Rumors and half-truth have been circulating for months about Huawei’s own operating system, but the speculations will now be put to rest as the Chinese giant officially unveils the Harmony OS. The new micro-kernel-based cross-platform operating system can support a wide range of devices, including smartphones, TVs, notebooks, smartwatches, and other accessories.
“Our goal was to develop an operating system that can flexibly be deployed across multiple devices while providing the low latency and high level of security that our users expect,” said Richard Yu, Director, Consumer Business, Huawei.

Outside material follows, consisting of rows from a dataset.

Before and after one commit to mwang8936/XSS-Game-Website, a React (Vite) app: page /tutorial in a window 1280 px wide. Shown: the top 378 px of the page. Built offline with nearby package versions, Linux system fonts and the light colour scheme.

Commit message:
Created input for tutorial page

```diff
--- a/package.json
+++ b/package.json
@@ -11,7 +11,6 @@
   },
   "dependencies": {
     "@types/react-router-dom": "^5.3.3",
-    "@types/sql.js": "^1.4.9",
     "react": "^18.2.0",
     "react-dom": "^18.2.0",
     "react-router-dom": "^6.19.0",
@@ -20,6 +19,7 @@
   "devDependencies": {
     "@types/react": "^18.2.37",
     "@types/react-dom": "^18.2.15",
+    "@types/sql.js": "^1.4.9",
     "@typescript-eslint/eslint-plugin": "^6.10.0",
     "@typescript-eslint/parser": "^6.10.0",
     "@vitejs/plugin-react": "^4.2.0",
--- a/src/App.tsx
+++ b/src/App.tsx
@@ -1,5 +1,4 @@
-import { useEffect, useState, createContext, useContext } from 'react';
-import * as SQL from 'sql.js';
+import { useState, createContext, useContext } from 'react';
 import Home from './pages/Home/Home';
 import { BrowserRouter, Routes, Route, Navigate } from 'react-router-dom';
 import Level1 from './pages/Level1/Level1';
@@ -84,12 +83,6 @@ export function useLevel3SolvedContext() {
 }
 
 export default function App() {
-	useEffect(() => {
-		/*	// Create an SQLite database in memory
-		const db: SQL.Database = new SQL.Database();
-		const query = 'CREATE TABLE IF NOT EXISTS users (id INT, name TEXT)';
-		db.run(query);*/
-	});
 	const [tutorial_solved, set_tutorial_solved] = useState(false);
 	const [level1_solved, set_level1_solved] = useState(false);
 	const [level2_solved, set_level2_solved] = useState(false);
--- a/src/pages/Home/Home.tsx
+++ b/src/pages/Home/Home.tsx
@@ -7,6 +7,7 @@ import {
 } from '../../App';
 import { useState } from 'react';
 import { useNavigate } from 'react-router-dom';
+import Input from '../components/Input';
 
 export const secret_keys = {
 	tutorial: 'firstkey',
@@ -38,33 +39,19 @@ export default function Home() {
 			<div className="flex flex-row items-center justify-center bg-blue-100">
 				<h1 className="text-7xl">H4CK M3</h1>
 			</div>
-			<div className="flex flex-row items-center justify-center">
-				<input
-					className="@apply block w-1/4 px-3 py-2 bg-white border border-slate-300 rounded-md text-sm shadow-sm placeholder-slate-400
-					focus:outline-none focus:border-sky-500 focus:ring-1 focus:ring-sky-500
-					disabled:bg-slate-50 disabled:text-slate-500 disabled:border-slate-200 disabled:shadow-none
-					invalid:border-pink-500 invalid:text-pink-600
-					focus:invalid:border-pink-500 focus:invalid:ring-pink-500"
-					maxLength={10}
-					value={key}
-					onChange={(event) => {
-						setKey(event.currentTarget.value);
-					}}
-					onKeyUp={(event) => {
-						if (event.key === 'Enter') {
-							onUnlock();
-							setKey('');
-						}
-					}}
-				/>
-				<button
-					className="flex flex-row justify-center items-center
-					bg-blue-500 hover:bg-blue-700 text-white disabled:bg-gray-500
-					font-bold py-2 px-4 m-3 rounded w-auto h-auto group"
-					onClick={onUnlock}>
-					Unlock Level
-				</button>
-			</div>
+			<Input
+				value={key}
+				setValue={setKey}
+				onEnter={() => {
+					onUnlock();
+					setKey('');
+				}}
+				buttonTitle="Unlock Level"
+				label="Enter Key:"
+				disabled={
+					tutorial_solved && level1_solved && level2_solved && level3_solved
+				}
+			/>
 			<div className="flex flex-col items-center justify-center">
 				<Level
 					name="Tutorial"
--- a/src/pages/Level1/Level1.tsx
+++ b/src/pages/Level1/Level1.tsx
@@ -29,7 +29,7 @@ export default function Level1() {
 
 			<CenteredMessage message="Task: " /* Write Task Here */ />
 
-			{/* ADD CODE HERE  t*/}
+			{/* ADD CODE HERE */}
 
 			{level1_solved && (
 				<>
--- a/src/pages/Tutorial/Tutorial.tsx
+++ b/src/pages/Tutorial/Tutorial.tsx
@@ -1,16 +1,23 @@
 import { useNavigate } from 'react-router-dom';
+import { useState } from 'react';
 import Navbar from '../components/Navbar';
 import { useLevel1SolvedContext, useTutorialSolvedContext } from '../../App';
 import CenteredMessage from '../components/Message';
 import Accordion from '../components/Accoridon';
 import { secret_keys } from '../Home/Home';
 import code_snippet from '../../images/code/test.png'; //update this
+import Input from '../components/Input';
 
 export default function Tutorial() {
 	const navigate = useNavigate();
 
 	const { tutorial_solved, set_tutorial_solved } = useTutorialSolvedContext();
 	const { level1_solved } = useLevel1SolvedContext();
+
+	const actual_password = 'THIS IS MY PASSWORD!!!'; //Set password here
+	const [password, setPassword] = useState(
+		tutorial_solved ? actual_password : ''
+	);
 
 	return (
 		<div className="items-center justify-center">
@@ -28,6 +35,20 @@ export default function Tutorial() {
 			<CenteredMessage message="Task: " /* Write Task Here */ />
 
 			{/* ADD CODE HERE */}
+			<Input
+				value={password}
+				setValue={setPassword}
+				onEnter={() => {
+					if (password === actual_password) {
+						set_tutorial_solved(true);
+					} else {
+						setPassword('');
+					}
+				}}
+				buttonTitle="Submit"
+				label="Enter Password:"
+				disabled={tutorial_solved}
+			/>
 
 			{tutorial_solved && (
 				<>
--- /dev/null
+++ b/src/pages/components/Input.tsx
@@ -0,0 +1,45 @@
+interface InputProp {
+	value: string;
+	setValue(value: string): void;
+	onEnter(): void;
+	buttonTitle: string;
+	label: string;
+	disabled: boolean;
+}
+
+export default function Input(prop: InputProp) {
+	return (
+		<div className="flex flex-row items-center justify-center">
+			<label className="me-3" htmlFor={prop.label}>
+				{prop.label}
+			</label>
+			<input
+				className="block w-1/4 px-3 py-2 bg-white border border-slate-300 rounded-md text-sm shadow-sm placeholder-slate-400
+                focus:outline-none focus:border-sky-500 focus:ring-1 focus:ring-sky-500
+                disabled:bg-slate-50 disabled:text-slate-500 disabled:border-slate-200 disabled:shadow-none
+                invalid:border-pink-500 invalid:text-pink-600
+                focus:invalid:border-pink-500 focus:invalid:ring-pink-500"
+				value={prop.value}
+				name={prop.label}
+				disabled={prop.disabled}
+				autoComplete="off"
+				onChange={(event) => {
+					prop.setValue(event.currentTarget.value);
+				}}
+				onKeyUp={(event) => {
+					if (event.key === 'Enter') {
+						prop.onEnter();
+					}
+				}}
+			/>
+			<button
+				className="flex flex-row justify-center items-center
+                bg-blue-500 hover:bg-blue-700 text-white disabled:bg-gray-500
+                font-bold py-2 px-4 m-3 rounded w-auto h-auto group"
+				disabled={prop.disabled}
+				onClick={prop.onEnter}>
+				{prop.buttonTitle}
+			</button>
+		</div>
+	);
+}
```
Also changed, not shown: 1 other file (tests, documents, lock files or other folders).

“HarmonyOS is completely different from the operating systems known to date. A micro-kernel-based system with a reliable and secure architecture that ensures seamless collaboration between different devices. It is enough to develop applications once, and later use them on other types of devices, “he added.
harmonyOS is the first operating system with a distributed architecture, providing a shared communication platform, distributed data management, distributed task scheduling, and virtual peripherals with a distributed “virtual bus” technology.
With the system, developers will focus on their own service logic instead of dealing with the underlying technology for distributed apps, making application development easier than ever, says Huawei. Applications developed for HarmonyOS will run on a variety of devices, providing a seamless, collaborative experience across all user situations.
The system can automatically adjust to different screen layout controls, supporting both drag-and-drop and preview-based visual programming operations. With this, the company promises developers will be able to build applications that run across multiple devices more efficiently, creating a tightly integrated ecosystem.
Huawei is making HarmonyOS an open-source platform worldwide and is also working to create an open-source foundation and community to support deeper collaboration with developers. HarmonyOS will be the first to launch in the Chinese market, followed by a global rollout, but that does not mean that the Chinese will replace Android on their smartphones – if that happens, it will take a couple of years.